» Task:
Where a line in the listing contains the string "label", copy that line out.

(Records supplied Opens)

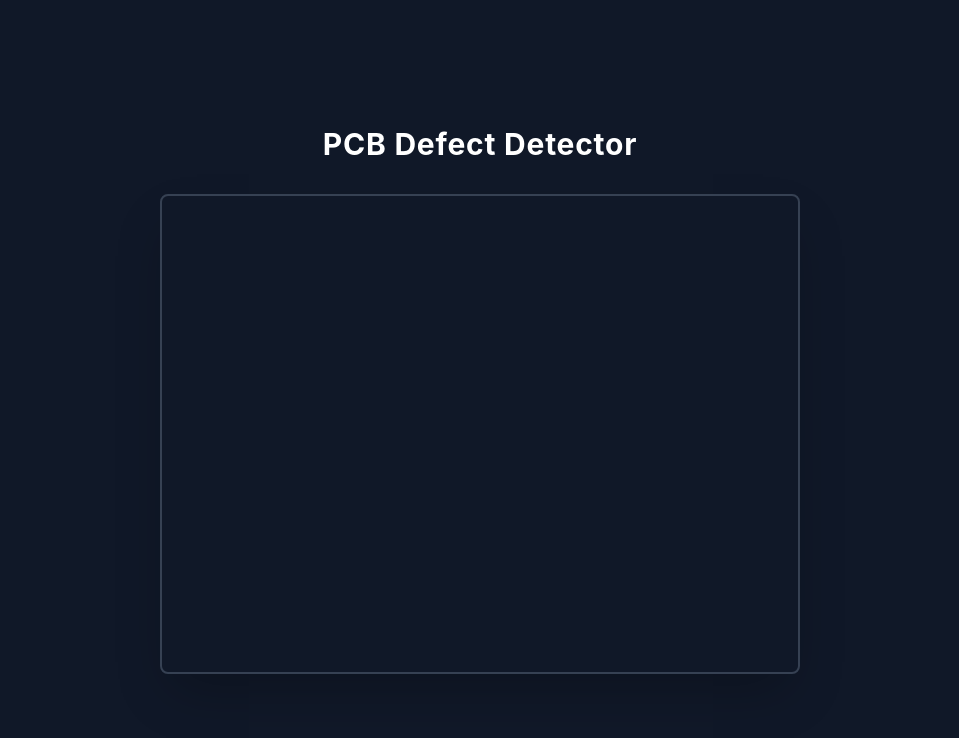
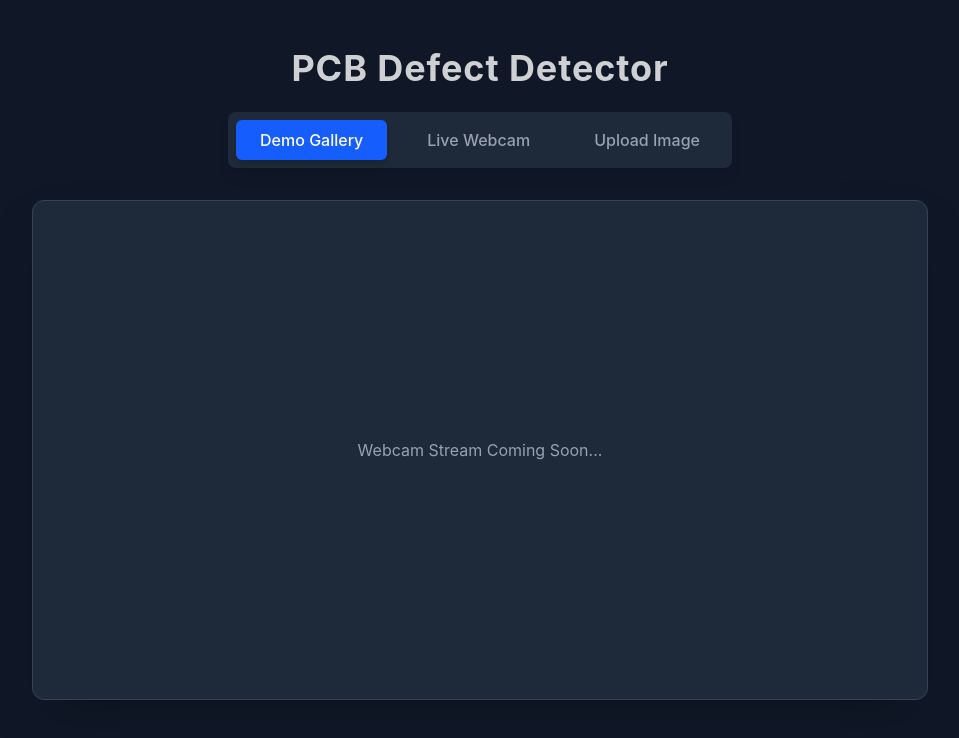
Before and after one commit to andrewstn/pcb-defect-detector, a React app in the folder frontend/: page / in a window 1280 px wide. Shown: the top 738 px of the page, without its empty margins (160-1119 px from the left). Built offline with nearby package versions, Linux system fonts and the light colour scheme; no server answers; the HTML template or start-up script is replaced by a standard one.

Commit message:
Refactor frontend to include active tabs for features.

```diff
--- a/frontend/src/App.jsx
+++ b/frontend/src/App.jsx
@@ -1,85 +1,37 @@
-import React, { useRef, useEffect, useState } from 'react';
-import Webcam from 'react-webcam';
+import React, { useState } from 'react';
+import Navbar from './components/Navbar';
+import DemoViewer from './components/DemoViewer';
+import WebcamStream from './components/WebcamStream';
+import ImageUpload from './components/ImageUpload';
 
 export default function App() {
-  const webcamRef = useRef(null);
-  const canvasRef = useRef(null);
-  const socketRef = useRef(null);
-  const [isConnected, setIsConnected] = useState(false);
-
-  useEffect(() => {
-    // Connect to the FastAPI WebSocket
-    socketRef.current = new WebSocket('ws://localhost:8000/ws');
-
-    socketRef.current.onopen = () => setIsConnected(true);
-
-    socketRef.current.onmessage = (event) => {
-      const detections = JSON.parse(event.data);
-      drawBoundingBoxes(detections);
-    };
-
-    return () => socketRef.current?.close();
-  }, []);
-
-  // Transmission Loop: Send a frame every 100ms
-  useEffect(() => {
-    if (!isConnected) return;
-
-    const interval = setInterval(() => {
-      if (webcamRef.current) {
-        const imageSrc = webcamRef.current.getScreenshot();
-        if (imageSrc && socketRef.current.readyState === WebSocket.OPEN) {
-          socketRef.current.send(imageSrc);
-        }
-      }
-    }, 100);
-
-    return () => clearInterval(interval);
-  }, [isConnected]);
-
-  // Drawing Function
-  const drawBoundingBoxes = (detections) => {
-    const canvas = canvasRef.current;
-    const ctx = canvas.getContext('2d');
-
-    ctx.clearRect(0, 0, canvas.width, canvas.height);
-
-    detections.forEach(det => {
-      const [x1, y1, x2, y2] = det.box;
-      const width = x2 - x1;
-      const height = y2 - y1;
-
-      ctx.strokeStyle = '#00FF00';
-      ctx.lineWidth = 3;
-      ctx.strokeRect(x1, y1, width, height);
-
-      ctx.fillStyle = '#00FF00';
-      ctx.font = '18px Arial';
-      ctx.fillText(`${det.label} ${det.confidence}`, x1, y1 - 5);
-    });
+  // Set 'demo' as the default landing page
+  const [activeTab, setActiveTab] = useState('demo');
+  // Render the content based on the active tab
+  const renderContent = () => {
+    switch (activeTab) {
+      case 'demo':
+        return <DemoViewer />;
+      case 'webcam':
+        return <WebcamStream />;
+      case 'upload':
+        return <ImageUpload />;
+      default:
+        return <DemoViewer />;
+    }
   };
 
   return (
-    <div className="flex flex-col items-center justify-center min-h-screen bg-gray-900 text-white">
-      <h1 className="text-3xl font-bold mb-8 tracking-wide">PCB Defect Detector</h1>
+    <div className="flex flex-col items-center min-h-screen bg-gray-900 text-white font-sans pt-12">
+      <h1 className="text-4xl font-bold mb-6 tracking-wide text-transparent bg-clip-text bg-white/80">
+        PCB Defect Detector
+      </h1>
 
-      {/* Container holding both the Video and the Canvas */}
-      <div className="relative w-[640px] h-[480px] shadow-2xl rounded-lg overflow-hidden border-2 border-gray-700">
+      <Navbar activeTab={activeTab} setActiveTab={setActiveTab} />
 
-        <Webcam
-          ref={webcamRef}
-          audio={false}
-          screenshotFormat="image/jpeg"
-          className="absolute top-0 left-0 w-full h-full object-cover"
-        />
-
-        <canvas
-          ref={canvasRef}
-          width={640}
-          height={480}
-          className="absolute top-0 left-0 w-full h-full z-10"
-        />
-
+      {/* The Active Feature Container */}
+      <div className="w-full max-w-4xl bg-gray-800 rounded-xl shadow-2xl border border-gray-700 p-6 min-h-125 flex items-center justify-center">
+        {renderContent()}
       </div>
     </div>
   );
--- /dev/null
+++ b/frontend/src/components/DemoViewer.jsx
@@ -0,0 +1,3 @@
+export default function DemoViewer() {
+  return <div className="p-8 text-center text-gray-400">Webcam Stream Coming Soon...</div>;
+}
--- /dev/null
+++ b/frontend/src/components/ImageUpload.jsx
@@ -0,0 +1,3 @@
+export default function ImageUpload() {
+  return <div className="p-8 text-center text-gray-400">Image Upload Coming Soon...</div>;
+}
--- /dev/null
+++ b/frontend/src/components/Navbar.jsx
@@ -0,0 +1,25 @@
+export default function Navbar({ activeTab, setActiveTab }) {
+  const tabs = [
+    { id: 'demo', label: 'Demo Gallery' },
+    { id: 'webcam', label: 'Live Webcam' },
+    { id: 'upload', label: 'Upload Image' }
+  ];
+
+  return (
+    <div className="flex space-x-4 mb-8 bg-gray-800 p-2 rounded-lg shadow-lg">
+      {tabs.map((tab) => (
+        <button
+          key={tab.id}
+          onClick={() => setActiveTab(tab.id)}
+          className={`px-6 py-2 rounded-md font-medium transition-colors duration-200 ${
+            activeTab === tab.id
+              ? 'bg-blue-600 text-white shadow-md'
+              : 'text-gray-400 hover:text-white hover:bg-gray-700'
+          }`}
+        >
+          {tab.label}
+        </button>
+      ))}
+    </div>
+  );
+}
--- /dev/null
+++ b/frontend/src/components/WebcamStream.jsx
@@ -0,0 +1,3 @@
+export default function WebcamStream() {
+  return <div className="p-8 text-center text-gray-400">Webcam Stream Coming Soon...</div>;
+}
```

(Records supplied Closes)

» Output of the exercise:
-      ctx.fillText(`${det.label} ${det.confidence}`, x1, y1 - 5);
+    { id: 'demo', label: 'Demo Gallery' },
+    { id: 'webcam', label: 'Live Webcam' },
+    { id: 'upload', label: 'Upload Image' }
+          {tab.label}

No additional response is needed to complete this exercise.